Calls by a Westminster committee to exclude students from net migration statistics were today welcomed by leaders in both higher and further education in Scotland.
According to a report released this morning by the Home Affairs Committee, students set to enrol in higher education across the UK must be exempt from migration targets if the sector is to remain at full strength.
Universities Scotland, the umbrella body representing principals at 19 institutions across the country, has told Holyrood significant levels of support for the move now necessitated a “rethink” by the UK government.
A series of changes to the student visa system have been introduced over the past 12 months in an effort to deliver a Conservative election pledge to cut migration from “the hundreds of thousands to the tens of thousands” by 2015.
However, the cross-party group of MPs today joined heads within the higher education sector in backing a change in the way international students are classified to prevent a brain-drain towards institutions in other countries.
“The Prime Minister’s aim to reduce migration from ‘the hundreds of thousands to the tens of thousands’ cannot be achieved without drastically reducing the number of people who come to study in Britain,” the report said.
“It is likely that this would damage a strong sector of our economy and also the cultural diversity of our universities. We recommend that the government should exclude students from their net migration target. This will enable the government to encourage students to come to the UK whilst maintaining their position on curbing immigration.
“It is important that the UK does not fall behind its international competitors in this market by making the itself a less attractive option for international students. We do not believe that the UK would benefit if the government achieved its aim of reducing the number of student visas issued by 25 per cent.”
The appeal comes a day after 37 business leaders signed a letter in the Sunday Times warning inclusion of international students within official immigration figures threatened to compromise a valuable source of wealth and skills.
Universities Scotland’s Director, Alastair Sim, stressed the suggestion was in tune with consistent calls north of the Border to remove what it sees as a barrier to economic growth. “This builds on already significant levels of support for this move from a number of quarters including universities, business leaders and support within the Scottish Parliament,” he said.
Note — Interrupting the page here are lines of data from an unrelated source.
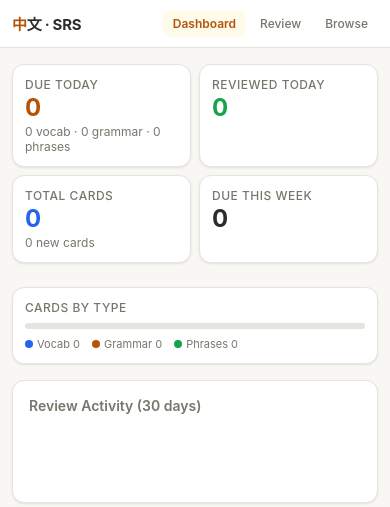
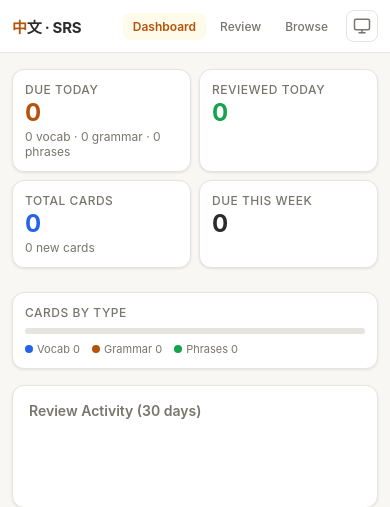
Before and after one commit to ericleoo/learning-chinese-srs, a Flask app: page / in a window 390 px wide. Shown: the top 507 px of the page. Run offline with Flask 3, Linux system fonts and the light colour scheme; data that the repository does not hold is empty.

Commit message:
Add dark mode, theme toggle, and system-follow preference
- Dark mode CSS variables under [data-theme='dark'] with warm dark palette
- Blocking script in <head> to prevent flash of wrong theme
- Theme toggle button cycling system → dark → light with inline SVG icons
- System preference listener for real-time OS theme changes
- Preference persisted in localStorage, defaults to system preference
- Smooth CSS transitions on background, border, and box-shadow
- Responsive styling for the theme button on mobile

```diff
--- a/templates/index.html
+++ b/templates/index.html
@@ -4,6 +4,16 @@
 <meta charset="UTF-8">
 <meta name="viewport" content="width=device-width, initial-scale=1.0">
 <title>中文复习 · Chinese SRS Review</title>
+<script>
+  (function(){
+    var pref=localStorage.getItem('srs-theme')||'system';
+    var theme;
+    if(pref==='dark') theme='dark';
+    else if(pref==='light') theme='light';
+    else theme=window.matchMedia('(prefers-color-scheme: dark)').matches?'dark':'light';
+    document.documentElement.setAttribute('data-theme',theme);
+  })();
+</script>
 <style>
   :root {
     --bg: #f8f7f4;
@@ -76,6 +123,35 @@
     border-radius: var(--radius-sm);
     transition: all 0.15s;
     font-family: var(--font);
+  }
+
+  .theme-btn {
+    display: flex;
+    align-items: center;
+    justify-content: center;
+    width: 36px;
+    height: 36px;
+    background: none;
+    border: 1px solid var(--border);
+    cursor: pointer;
+    border-radius: var(--radius-sm);
+    transition: all 0.2s;
+    color: var(--text-secondary);
+    flex-shrink: 0;
+  }
+
+  .theme-btn:hover {
+    background: var(--bg);
+    border-color: var(--text-secondary);
+    color: var(--text);
+  }
+
+  .theme-btn:active {
+    transform: scale(0.93);
+  }
+
+  .theme-btn svg {
+    display: block;
   }
 
   .nav-links button:hover { background: var(--bg); color: var(--text); }
@@ -581,6 +657,7 @@
     .app-header { padding: 10px 12px; }
     .app-header h1 { font-size: 15px; }
     .nav-links button { padding: 6px 10px; font-size: 12px; }
+    .theme-btn { width: 32px; height: 32px; }
     main { padding: 16px 12px 80px; }
     .browser-controls { flex-direction: column; }
     .browser-controls input { min-width: 0; }
@@ -591,10 +668,19 @@
 
 <div class="app-header">
   <h1><span>中</span>文 · SRS</h1>
-  <div class="nav-links">
-    <button class="active" data-section="dashboard">Dashboard</button>
-    <button data-section="review">Review</button>
-    <button data-section="browse">Browse</button>
+  <div style="display:flex;align-items:center;gap:8px;">
+    <div class="nav-links">
+      <button class="active" data-section="dashboard">Dashboard</button>
+      <button data-section="review">Review</button>
+      <button data-section="browse">Browse</button>
+    </div>
+    <button id="themeToggle" class="theme-btn" onclick="cycleTheme()" title="System mode">
+      <svg width="18" height="18" viewBox="0 0 24 24" fill="none" stroke="currentColor" stroke-width="2" stroke-linecap="round" stroke-linejoin="round">
+        <rect x="2" y="3" width="20" height="14" rx="2" ry="2"/>
+        <line x1="8" y1="21" x2="16" y2="21"/>
+        <line x1="12" y1="17" x2="12" y2="21"/>
+      </svg>
+    </button>
   </div>
 </div>
 
@@ -714,6 +800,61 @@ let state = {
   isFlipped: false,
   isSubmitting: false,
 };
+
+// ─── Theme ──────────────────────────────────────────────────────────────────
+function getPreferredTheme() {
+  return window.matchMedia('(prefers-color-scheme: dark)').matches ? 'dark' : 'light';
+}
+
+function applyTheme(theme) {
+  document.documentElement.setAttribute('data-theme', theme);
+}
+
+function getSavedThemePreference() {
+  return localStorage.getItem('srs-theme') || 'system';
+}
+
+function setThemePreference(pref) {
+  localStorage.setItem('srs-theme', pref);
+  if (pref === 'system') {
+    applyTheme(getPreferredTheme());
+  } else {
+    applyTheme(pref);
+  }
+  updateThemeButton(pref);
+}
+
+function cycleTheme() {
+  var current = getSavedThemePreference();
+  var next = current === 'system' ? 'dark' : current === 'dark' ? 'light' : 'system';
+  setThemePreference(next);
+}
+
+var THEME_ICONS = {
+  system: '<svg width="18" height="18" viewBox="0 0 24 24" fill="none" stroke="currentColor" stroke-width="2" stroke-linecap="round" stroke-linejoin="round"><rect x="2" y="3" width="20" height="14" rx="2" ry="2"/><line x1="8" y1="21" x2="16" y2="21"/><line x1="12" y1="17" x2="12" y2="21"/></svg>',
+  dark: '<svg width="18" height="18" viewBox="0 0 24 24" fill="none" stroke="currentColor" stroke-width="2" stroke-linecap="round" stroke-linejoin="round"><path d="M21 12.79A9 9 0 1 1 11.21 3 7 7 0 0 0 21 12.79z"/></svg>',
+  light: '<svg width="18" height="18" viewBox="0 0 24 24" fill="none" stroke="currentColor" stroke-width="2" stroke-linecap="round" stroke-linejoin="round"><circle cx="12" cy="12" r="5"/><line x1="12" y1="1" x2="12" y2="3"/><line x1="12" y1="21" x2="12" y2="23"/><line x1="4.22" y1="4.22" x2="5.64" y2="5.64"/><line x1="18.36" y1="18.36" x2="19.78" y2="19.78"/><line x1="1" y1="12" x2="3" y2="12"/><line x1="21" y1="12" x2="23" y2="12"/><line x1="4.22" y1="19.78" x2="5.64" y2="18.36"/><line x1="18.36" y1="5.64" x2="19.78" y2="4.22"/></svg>'
+};
+
+function updateThemeButton(pref) {
+  var btn = document.getElementById('themeToggle');
+  if (btn) {
+    btn.innerHTML = THEME_ICONS[pref];
+    btn.title = pref.charAt(0).toUpperCase() + pref.slice(1) + ' mode';
+  }
+}
+
+// Listen for system preference changes in system mode
+var darkModeMedia = window.matchMedia('(prefers-color-scheme: dark)');
+darkModeMedia.addEventListener('change', function() {
+  if (getSavedThemePreference() === 'system') {
+    applyTheme(getPreferredTheme());
+  }
+});
+
+// Initialize theme UI
+var savedPref = getSavedThemePreference();
+updateThemeButton(savedPref);
 
 // ─── Markdown renderer ──────────────────────────────────────────────────────
 function renderMarkdown(text) {
```
Also changed, not shown: other parts of templates/index.html (+38 -1 lines).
“International students contribute over £400m value to the Scottish economy on an annual basis and enrich the student experience and university campuses socially and culturally.
“With close to 90 per cent of international students returning home after their studies it is entirely wrong in our view, that this group should be included as part of the UK Government’s net immigration targets and damaging to Scotland and the UK’s interests. We urge the UK Government to rethink.”
However, the representative body raised “some concerns about the feasibility” of a separate proposal urging the UK Border Agency (UKBA) to conduct compulsory face-to-face interviews with students ahead of their arrival in a bid to boost public confidence in the immigration system. The option of an online interview has been muted by the committee to tackle issues over distance.
Face-to-face interviews will be conducted with between 10,000 and 14,000 student visa applicants over the coming year following a three-month pilot earlier this year, though Universities Scotland intimated further exploratory talks would be sought with UKBA to ascertain how the measure might operate from a logistical point of view.
Meanwhile, Scotland’s Colleges stressed today’s findings renewed the need for a review of immigration rules that have left fewer than half of FE institutions north of the Border able to recruit international students long-term.
Chief Executive, John Henderson, told Holyrood: “These Home Affairs Committee recommendations are welcome, and recognises the important contribution that international students are making to the educational institutions, economy and culture of the whole of the United Kingdom. That is as true in our colleges as it is in our universities. Removing students from net migration statistics would be a major step in the right direction.
“There must be safeguards and confidence that these are genuine students; however that can be achieved – as the Committee indicates – in ways other than the current rules which we believe disadvantage our members, and has seen many facing a loss to their licence to recruit genuine, excellent students. The current system is in need of review, as this report appears to indicate. We hope to see these recommendations taken on by the UK Government.”